● **What the task requires**
Across the entries below, tally every line that holds the string "SendActor" and reply with the number only.

● **Collected data entries**
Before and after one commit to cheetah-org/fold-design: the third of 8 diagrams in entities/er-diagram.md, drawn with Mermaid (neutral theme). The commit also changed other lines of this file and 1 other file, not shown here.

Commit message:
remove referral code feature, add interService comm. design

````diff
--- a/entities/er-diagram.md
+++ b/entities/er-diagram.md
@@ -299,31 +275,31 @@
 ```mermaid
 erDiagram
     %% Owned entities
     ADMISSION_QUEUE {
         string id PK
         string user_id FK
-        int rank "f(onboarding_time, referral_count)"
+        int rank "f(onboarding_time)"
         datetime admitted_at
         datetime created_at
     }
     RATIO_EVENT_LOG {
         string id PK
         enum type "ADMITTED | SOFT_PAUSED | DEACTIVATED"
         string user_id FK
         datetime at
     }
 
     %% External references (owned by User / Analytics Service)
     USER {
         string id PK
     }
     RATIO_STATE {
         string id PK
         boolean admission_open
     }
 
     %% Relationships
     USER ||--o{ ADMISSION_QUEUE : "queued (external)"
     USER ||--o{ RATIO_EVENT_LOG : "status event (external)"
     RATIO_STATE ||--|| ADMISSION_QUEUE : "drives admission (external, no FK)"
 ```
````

==

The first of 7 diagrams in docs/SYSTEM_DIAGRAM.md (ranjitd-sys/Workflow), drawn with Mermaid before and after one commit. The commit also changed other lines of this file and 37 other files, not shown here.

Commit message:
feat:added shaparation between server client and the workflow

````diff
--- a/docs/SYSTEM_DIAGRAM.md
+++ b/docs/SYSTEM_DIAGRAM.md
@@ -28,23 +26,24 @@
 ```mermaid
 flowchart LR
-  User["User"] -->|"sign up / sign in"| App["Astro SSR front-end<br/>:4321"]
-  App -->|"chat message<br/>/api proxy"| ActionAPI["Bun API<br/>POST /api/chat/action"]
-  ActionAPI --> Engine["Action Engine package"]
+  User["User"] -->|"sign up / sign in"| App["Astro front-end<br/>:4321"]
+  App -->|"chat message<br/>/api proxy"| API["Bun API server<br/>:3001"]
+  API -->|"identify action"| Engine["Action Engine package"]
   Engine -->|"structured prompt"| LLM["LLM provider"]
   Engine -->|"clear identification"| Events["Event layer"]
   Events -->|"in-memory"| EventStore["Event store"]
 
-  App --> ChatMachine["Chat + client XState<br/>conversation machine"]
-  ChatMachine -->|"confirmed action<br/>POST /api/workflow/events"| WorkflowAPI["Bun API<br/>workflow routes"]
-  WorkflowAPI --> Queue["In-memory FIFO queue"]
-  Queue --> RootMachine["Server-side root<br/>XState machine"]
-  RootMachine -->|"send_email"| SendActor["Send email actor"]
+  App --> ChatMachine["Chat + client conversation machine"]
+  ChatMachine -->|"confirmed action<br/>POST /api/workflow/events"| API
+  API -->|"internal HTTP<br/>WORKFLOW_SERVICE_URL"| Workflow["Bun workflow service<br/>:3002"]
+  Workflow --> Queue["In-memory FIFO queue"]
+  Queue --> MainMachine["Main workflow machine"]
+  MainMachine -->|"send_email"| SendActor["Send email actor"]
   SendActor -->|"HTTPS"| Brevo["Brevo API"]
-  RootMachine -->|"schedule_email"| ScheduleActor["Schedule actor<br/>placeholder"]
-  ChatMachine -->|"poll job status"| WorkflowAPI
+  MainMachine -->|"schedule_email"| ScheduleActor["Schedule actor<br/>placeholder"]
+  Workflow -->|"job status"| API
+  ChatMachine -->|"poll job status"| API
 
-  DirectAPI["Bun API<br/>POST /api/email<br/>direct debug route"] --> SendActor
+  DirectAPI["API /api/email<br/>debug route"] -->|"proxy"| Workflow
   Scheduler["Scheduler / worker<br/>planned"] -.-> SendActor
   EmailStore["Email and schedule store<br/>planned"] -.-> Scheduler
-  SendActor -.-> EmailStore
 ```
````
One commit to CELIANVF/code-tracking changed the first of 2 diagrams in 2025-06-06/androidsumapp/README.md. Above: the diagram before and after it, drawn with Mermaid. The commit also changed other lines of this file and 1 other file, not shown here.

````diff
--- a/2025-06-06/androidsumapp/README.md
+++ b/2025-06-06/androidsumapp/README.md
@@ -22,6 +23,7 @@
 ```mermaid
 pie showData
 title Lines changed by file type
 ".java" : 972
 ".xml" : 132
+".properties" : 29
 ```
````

---

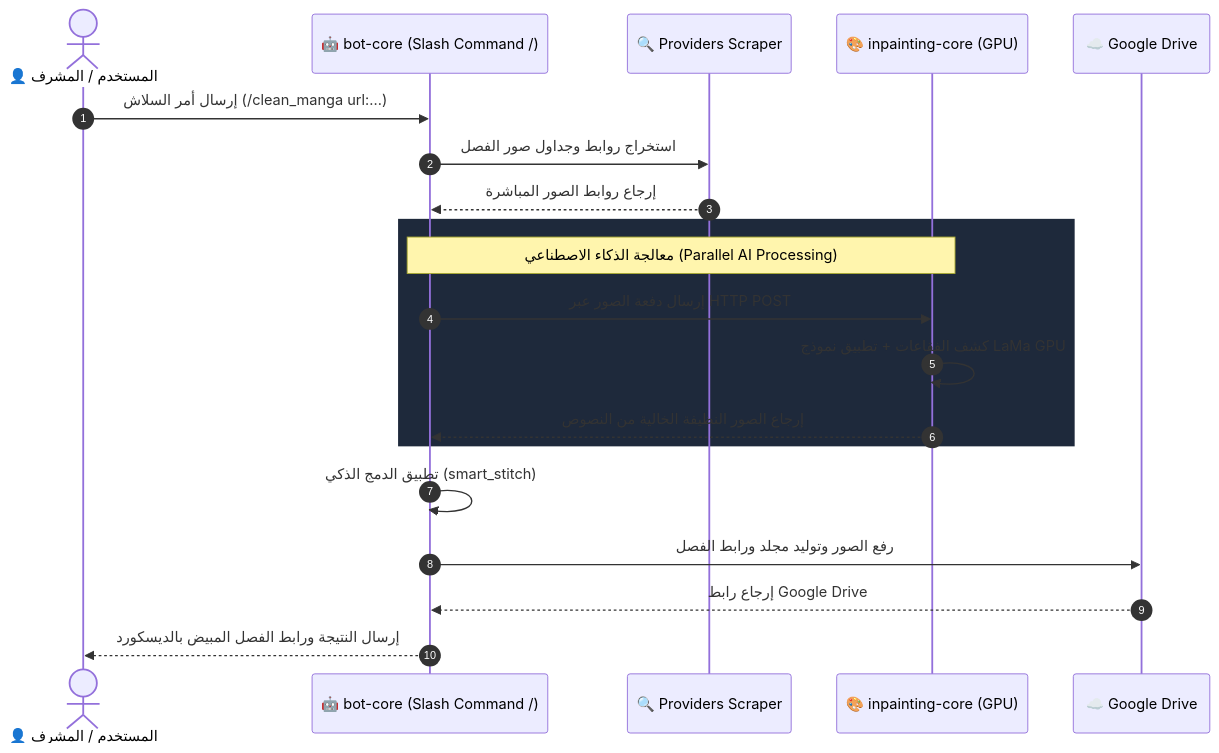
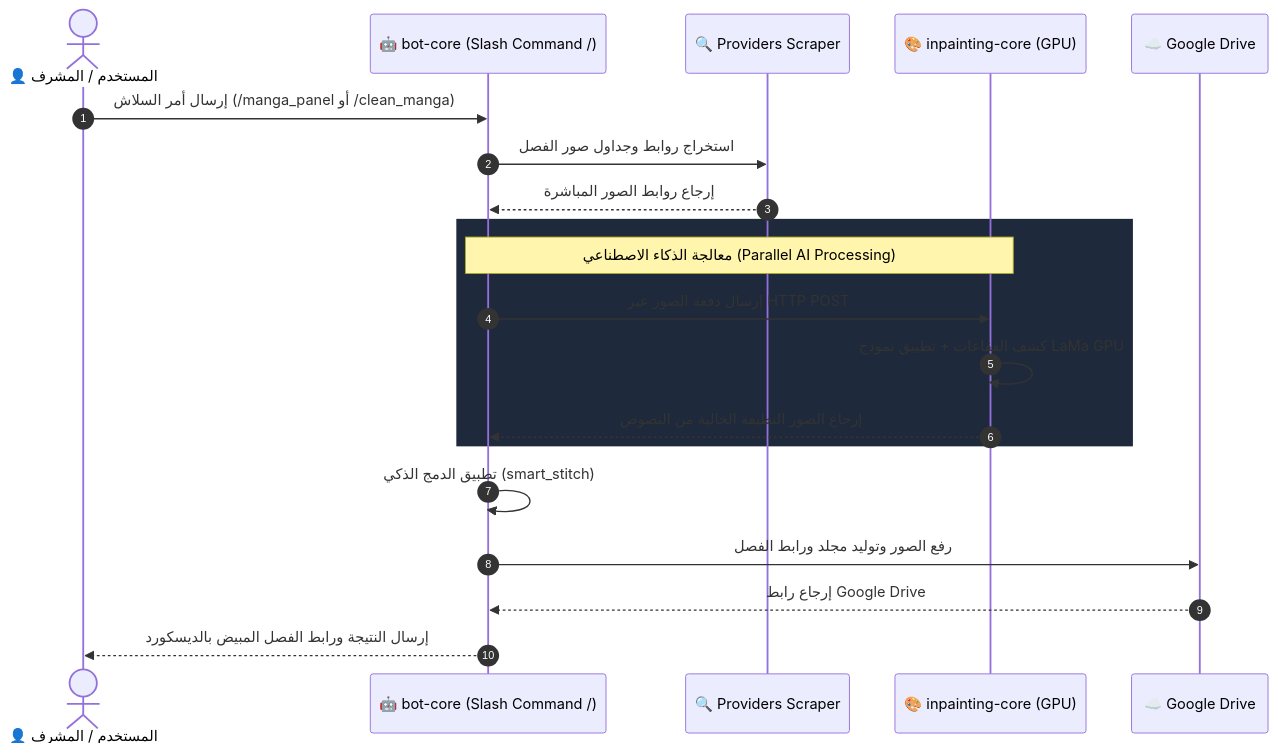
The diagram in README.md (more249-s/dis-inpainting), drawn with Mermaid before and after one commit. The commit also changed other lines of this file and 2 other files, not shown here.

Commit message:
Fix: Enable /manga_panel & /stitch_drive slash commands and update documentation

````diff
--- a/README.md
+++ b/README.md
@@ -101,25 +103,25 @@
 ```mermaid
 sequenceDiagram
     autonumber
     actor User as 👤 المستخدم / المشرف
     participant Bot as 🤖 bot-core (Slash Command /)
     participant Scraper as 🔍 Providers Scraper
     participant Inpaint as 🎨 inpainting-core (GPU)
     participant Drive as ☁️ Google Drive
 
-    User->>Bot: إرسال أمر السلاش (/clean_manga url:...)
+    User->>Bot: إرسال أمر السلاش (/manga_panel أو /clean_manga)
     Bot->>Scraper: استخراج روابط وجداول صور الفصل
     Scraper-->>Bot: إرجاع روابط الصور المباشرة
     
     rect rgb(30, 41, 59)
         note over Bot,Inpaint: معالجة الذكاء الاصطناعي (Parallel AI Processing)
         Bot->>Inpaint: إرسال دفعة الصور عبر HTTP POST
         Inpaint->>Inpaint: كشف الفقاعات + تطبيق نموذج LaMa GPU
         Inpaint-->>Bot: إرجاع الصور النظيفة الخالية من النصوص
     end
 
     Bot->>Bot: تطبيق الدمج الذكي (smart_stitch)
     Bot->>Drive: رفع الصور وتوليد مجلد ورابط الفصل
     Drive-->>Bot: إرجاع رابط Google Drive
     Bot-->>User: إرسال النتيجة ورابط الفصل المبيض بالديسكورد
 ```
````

● **Task result**
6